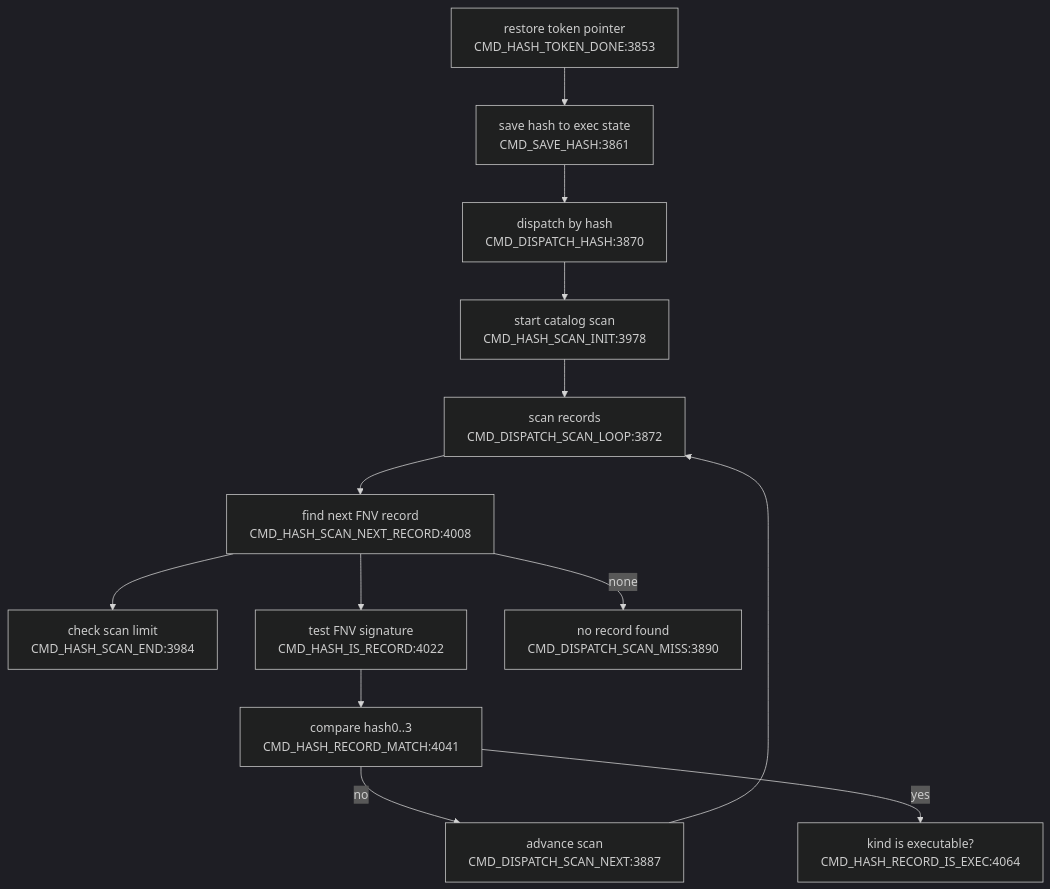
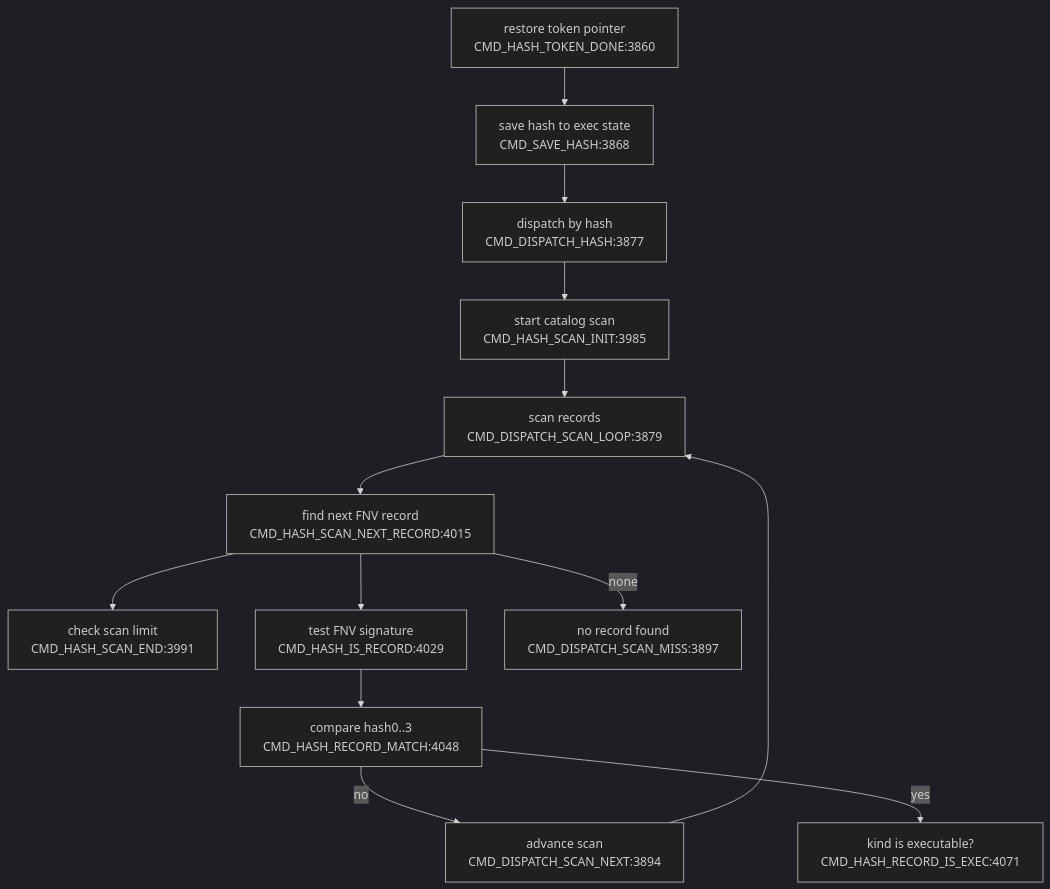
Before and after one commit to 95westus/R-YORS: the third of 4 diagrams in DOC/GENERATED/CMD_FLOW_MAP.md, drawn with Mermaid (dark theme). The commit also changed other lines of this file and 32 other files, not shown here.

````diff
--- a/DOC/GENERATED/CMD_FLOW_MAP.md
+++ b/DOC/GENERATED/CMD_FLOW_MAP.md
@@ -40,15 +40,15 @@
 ```mermaid
 flowchart TD
-    DONE["restore token pointer<br/>CMD_HASH_TOKEN_DONE:3853"] --> SAVEHASH["save hash to exec state<br/>CMD_SAVE_HASH:3861"]
-    SAVEHASH --> DISPATCH["dispatch by hash<br/>CMD_DISPATCH_HASH:3870"]
-    DISPATCH --> SCANINIT["start catalog scan<br/>CMD_HASH_SCAN_INIT:3978"]
-    SCANINIT --> SCANLOOP["scan records<br/>CMD_DISPATCH_SCAN_LOOP:3872"]
-    SCANLOOP --> NEXTREC["find next FNV record<br/>CMD_HASH_SCAN_NEXT_RECORD:4008"]
-    NEXTREC --> ENDCHK["check scan limit<br/>CMD_HASH_SCAN_END:3984"]
-    NEXTREC --> ISREC["test FNV signature<br/>CMD_HASH_IS_RECORD:4022"]
-    NEXTREC -->|none| MISS["no record found<br/>CMD_DISPATCH_SCAN_MISS:3890"]
-    ISREC --> MATCH["compare hash0..3<br/>CMD_HASH_RECORD_MATCH:4041"]
-    MATCH -->|no| ADV["advance scan<br/>CMD_DISPATCH_SCAN_NEXT:3887"]
+    DONE["restore token pointer<br/>CMD_HASH_TOKEN_DONE:3860"] --> SAVEHASH["save hash to exec state<br/>CMD_SAVE_HASH:3868"]
+    SAVEHASH --> DISPATCH["dispatch by hash<br/>CMD_DISPATCH_HASH:3877"]
+    DISPATCH --> SCANINIT["start catalog scan<br/>CMD_HASH_SCAN_INIT:3985"]
+    SCANINIT --> SCANLOOP["scan records<br/>CMD_DISPATCH_SCAN_LOOP:3879"]
+    SCANLOOP --> NEXTREC["find next FNV record<br/>CMD_HASH_SCAN_NEXT_RECORD:4015"]
+    NEXTREC --> ENDCHK["check scan limit<br/>CMD_HASH_SCAN_END:3991"]
+    NEXTREC --> ISREC["test FNV signature<br/>CMD_HASH_IS_RECORD:4029"]
+    NEXTREC -->|none| MISS["no record found<br/>CMD_DISPATCH_SCAN_MISS:3897"]
+    ISREC --> MATCH["compare hash0..3<br/>CMD_HASH_RECORD_MATCH:4048"]
+    MATCH -->|no| ADV["advance scan<br/>CMD_DISPATCH_SCAN_NEXT:3894"]
     ADV --> SCANLOOP
-    MATCH -->|yes| EXECOK["kind is executable?<br/>CMD_HASH_RECORD_IS_EXEC:4064"]
+    MATCH -->|yes| EXECOK["kind is executable?<br/>CMD_HASH_RECORD_IS_EXEC:4071"]
 ```
````
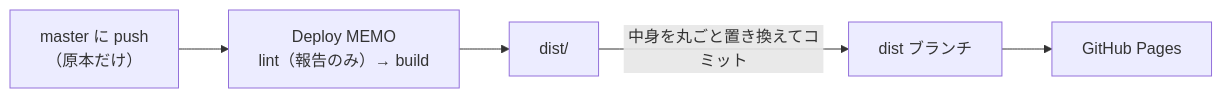
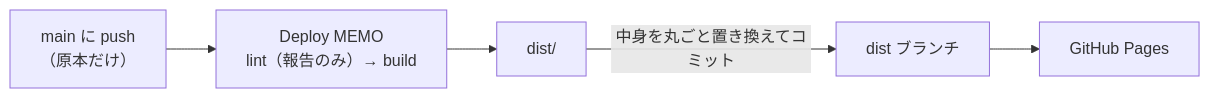
Before and after one commit to taka1156/back-of-the-flyer: the ninth of 10 diagrams in memo-detail.md, drawn with Mermaid. The commit also changed other lines of this file and 27 other files, not shown here.

````diff
--- a/memo-detail.md
+++ b/memo-detail.md
@@ -402,7 +453,7 @@
 ```mermaid
 flowchart LR
-  push["master に push<br/>（原本だけ）"] --> b["Deploy MEMO<br/>lint（報告のみ）→ build"]
+  push["main に push<br/>（原本だけ）"] --> b["Deploy MEMO<br/>lint（報告のみ）→ build"]
   b --> d["dist/"]
   d -->|"中身を丸ごと置き換えてコミット"| br["dist ブランチ"]
   br --> pages["GitHub Pages"]
 ```
````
-*-*-
Directions for this task
Check every line of the records, and copy the ones that hold the word "detail".

Worked solution
Before and after one commit to taka1156/back-of-the-flyer: the ninth of 10 diagrams in memo-detail.md, drawn with Mermaid. The commit also changed other lines of this file and 27 other files, not shown here.
--- a/memo-detail.md
+++ b/memo-detail.md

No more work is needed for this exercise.